PROBLEM STATEMENT |
In the entries below, find the lines that contain the word "from" and copy them.

DATA SECTION Start Marker

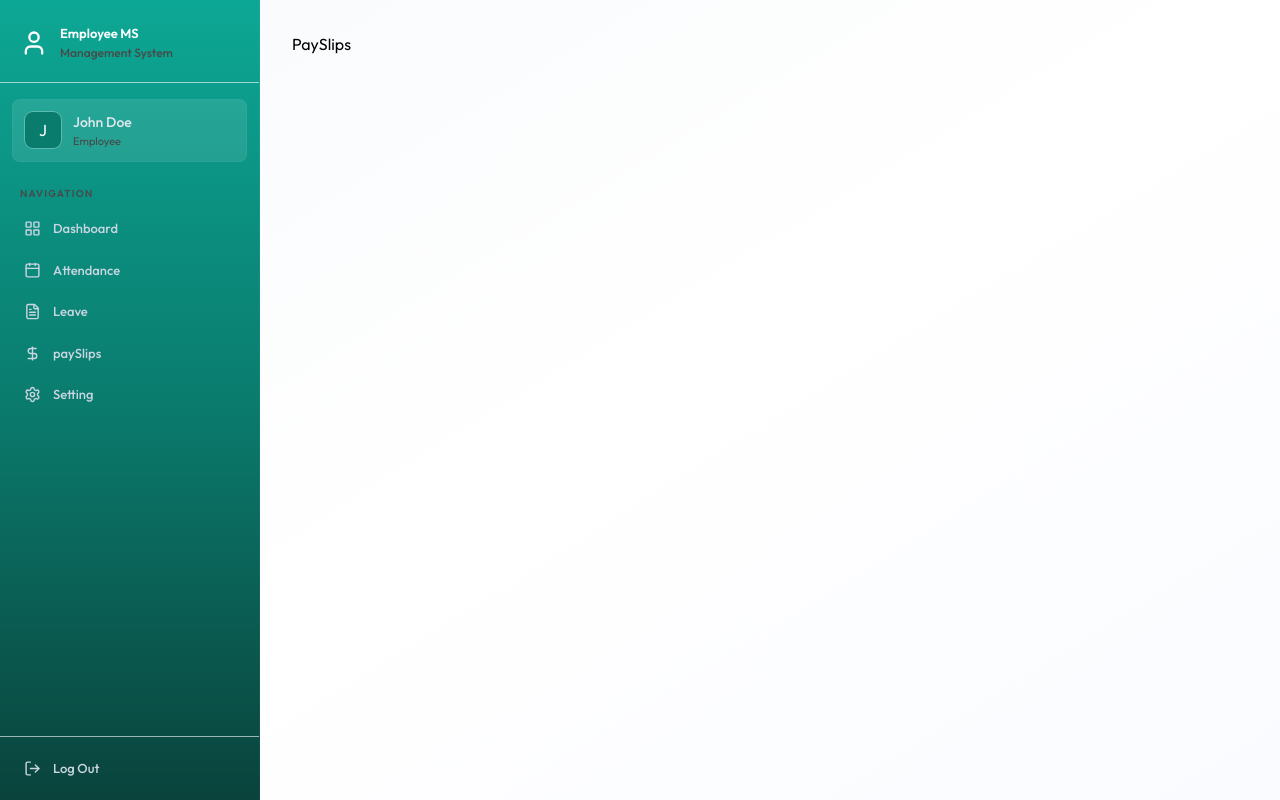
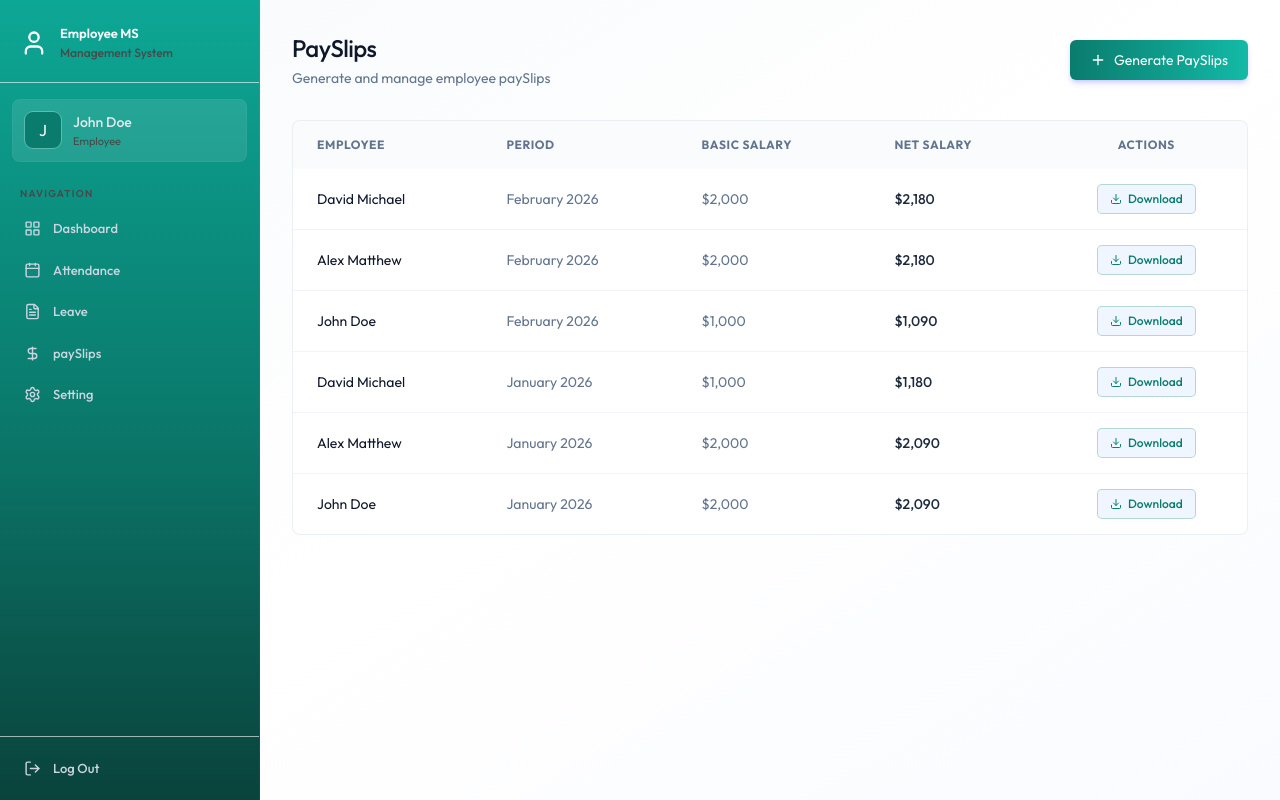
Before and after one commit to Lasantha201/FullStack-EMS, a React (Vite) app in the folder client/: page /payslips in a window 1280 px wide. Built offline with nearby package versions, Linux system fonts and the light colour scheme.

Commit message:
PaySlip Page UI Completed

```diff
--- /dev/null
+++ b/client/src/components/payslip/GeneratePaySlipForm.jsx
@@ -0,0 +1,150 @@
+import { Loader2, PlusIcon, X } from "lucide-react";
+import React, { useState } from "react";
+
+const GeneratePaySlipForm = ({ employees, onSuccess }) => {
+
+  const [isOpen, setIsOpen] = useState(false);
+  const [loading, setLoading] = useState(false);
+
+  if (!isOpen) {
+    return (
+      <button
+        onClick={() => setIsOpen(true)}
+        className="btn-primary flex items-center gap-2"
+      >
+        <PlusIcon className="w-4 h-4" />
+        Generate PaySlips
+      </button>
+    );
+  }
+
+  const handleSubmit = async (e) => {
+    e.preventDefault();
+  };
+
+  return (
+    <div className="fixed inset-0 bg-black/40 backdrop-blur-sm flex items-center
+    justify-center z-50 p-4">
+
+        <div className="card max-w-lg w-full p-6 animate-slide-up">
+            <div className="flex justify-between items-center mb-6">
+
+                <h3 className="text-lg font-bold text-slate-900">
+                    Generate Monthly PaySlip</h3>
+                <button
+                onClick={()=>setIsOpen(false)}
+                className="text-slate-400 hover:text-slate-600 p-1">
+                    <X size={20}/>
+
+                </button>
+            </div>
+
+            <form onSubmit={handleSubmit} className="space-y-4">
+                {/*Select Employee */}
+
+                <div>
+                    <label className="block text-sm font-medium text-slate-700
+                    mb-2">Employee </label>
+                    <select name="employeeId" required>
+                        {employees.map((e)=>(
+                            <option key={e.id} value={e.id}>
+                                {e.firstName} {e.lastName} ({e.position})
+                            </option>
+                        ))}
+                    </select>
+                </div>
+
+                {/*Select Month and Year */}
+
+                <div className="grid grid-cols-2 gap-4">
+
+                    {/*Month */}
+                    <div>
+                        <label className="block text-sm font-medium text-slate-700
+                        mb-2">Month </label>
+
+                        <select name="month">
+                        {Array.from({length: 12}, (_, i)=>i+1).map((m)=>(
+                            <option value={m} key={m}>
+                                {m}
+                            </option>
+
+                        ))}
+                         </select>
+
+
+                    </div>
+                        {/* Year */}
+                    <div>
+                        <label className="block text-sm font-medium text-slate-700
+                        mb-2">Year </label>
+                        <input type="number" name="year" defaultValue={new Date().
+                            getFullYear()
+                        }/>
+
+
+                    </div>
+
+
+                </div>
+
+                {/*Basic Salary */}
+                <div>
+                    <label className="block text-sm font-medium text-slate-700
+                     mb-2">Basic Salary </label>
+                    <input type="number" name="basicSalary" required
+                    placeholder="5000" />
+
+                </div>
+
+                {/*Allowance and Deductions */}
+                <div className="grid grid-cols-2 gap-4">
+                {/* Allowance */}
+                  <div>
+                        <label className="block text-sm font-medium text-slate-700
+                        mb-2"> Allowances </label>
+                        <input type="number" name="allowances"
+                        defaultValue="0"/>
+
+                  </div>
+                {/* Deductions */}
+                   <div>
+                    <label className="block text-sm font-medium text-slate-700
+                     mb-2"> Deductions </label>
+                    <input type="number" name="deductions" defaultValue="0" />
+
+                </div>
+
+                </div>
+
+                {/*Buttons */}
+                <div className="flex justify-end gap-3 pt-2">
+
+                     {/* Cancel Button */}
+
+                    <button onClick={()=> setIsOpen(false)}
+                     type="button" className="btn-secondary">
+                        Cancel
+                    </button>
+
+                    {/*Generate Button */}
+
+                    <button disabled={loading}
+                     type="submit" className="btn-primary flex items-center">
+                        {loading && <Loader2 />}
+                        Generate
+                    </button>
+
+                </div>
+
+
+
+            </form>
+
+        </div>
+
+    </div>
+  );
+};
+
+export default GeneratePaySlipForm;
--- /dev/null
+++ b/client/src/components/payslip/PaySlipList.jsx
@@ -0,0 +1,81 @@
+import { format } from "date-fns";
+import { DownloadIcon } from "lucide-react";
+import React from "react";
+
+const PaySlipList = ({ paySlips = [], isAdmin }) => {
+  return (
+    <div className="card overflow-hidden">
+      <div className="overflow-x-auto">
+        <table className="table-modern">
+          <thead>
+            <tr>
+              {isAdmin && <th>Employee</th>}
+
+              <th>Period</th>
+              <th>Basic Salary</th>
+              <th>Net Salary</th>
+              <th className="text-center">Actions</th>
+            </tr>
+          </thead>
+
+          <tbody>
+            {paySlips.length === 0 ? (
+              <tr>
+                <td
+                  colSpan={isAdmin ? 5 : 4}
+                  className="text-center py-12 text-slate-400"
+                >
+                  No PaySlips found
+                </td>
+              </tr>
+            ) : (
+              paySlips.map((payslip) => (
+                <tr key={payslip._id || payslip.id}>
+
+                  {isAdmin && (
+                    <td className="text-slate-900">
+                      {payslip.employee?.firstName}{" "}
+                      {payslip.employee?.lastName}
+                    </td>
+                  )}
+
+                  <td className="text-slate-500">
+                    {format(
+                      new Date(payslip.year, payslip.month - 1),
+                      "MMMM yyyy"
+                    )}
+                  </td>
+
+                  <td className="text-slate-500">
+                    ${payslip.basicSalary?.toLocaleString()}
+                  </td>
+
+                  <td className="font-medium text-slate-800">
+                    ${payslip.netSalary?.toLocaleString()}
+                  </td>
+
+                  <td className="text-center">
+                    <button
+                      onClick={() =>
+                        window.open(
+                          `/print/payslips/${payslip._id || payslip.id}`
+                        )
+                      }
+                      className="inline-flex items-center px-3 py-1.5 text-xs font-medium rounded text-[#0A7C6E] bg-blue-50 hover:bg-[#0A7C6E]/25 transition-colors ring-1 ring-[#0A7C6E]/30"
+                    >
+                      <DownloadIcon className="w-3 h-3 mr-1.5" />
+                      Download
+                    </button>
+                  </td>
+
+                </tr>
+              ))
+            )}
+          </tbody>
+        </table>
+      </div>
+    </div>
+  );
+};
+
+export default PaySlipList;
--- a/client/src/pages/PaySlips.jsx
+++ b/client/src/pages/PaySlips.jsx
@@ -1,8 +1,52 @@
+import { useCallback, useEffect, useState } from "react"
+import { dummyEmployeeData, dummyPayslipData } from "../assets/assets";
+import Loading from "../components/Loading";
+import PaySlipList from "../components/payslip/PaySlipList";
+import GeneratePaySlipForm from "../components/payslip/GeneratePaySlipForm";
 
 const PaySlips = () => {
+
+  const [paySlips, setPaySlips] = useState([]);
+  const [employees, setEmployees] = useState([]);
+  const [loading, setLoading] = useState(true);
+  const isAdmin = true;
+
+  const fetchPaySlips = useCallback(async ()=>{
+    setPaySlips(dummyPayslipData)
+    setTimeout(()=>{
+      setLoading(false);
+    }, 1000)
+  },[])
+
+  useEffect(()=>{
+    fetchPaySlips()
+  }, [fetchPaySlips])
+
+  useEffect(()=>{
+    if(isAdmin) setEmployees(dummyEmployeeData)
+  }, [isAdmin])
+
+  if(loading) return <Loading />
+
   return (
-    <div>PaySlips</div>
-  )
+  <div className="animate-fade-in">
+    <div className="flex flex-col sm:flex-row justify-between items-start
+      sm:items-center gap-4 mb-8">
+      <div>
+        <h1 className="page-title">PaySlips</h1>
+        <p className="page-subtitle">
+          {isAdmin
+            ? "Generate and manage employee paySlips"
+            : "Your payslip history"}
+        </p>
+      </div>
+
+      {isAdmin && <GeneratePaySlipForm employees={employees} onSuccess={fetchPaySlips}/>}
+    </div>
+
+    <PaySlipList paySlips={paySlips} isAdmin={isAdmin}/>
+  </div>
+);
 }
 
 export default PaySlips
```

DATA SECTION End Marker

ANSWER AREA |
+import { Loader2, PlusIcon, X } from "lucide-react";
+import React, { useState } from "react";
+                        {Array.from({length: 12}, (_, i)=>i+1).map((m)=>(
+import { format } from "date-fns";
+import { DownloadIcon } from "lucide-react";
+import React from "react";
+import { useCallback, useEffect, useState } from "react"
+import { dummyEmployeeData, dummyPayslipData } from "../assets/assets";
+import Loading from "../components/Loading";
+import PaySlipList from "../components/payslip/PaySlipList";
+import GeneratePaySlipForm from "../components/payslip/GeneratePaySlipForm";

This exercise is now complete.